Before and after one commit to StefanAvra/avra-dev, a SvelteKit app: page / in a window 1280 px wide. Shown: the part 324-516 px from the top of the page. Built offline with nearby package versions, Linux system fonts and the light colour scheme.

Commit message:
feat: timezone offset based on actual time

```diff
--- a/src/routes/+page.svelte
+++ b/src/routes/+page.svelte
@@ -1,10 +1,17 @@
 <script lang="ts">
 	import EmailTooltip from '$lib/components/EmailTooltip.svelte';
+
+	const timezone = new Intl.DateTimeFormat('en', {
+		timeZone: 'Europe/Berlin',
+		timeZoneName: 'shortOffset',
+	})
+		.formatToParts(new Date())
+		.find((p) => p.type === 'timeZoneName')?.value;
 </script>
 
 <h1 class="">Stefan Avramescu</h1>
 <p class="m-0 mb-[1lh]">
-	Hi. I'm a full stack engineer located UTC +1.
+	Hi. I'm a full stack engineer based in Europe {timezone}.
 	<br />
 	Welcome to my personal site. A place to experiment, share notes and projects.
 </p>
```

...

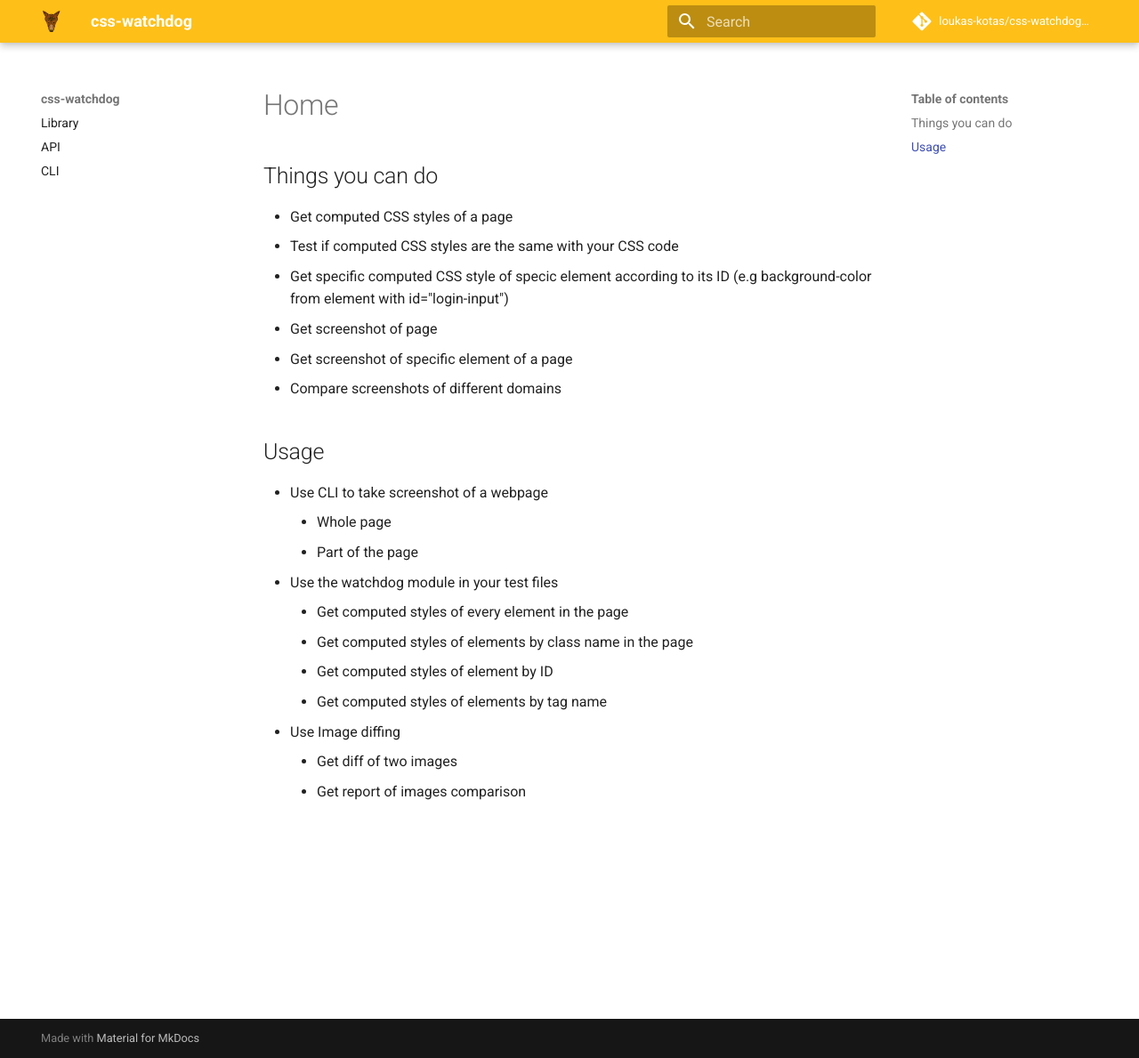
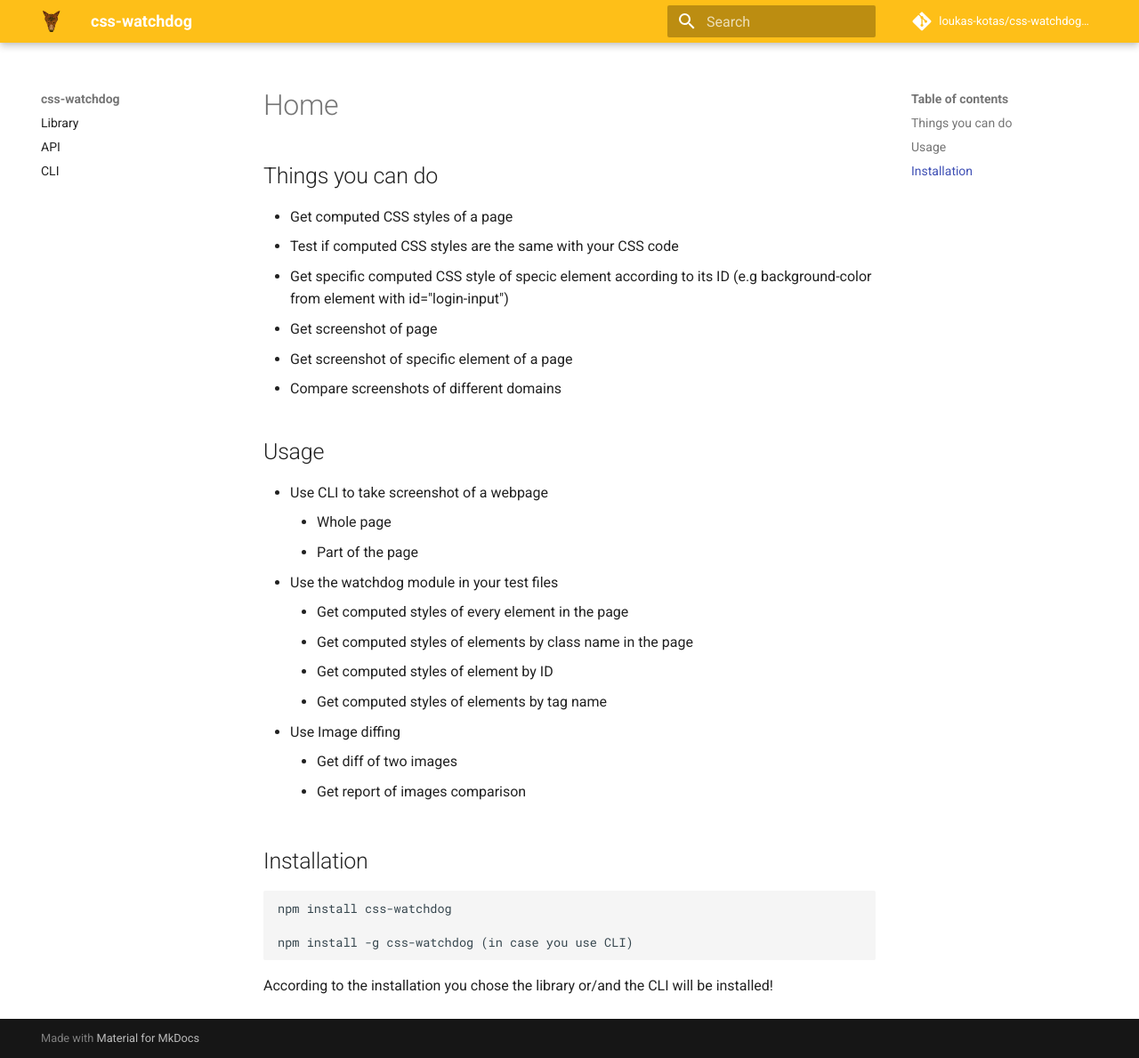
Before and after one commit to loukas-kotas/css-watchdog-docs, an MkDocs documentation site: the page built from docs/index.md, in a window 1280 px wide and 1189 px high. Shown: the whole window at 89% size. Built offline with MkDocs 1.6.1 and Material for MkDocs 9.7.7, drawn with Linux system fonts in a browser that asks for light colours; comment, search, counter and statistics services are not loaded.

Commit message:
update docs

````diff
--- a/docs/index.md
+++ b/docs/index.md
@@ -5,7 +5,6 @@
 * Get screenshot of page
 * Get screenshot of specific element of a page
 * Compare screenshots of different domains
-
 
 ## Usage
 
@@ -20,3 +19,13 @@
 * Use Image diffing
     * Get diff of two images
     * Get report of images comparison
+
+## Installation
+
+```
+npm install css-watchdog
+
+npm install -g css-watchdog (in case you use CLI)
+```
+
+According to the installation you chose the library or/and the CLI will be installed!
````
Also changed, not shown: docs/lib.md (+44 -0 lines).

---

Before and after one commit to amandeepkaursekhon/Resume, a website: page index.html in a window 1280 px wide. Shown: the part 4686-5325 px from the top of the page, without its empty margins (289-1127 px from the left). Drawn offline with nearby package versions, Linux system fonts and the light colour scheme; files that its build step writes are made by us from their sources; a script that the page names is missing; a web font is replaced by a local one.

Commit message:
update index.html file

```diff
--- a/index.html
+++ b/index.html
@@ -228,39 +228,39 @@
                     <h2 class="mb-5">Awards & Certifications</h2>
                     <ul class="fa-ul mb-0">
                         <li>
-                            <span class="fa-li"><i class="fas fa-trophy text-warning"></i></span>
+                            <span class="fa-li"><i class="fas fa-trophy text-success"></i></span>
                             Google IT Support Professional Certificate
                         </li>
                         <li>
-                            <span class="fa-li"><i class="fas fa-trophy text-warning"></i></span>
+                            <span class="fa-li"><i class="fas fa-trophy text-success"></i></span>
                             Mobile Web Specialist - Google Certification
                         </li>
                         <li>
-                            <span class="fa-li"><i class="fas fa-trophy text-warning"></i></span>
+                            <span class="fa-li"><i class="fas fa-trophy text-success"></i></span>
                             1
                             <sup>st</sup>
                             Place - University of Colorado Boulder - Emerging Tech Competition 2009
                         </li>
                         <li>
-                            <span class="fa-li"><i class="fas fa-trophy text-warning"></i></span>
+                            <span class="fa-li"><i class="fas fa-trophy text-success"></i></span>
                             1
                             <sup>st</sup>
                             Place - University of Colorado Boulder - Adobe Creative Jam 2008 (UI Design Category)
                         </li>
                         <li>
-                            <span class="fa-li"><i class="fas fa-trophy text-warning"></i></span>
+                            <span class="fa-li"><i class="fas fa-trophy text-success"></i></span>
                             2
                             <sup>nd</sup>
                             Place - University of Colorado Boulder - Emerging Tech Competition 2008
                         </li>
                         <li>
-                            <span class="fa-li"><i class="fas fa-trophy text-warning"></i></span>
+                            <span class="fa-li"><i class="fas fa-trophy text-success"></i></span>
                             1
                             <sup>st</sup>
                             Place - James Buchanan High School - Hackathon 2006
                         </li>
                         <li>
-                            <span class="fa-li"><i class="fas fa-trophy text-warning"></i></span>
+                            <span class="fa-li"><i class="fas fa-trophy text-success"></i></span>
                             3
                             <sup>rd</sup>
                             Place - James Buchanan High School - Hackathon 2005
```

## [AIM OF THE EXERCISE]
Return, from the data above, each line in which the string "University" appears.

## [RESPONSE TO THIS TASK]
                             Place - University of Colorado Boulder - Emerging Tech Competition 2009
                             Place - University of Colorado Boulder - Adobe Creative Jam 2008 (UI Design Category)
                             Place - University of Colorado Boulder - Emerging Tech Competition 2008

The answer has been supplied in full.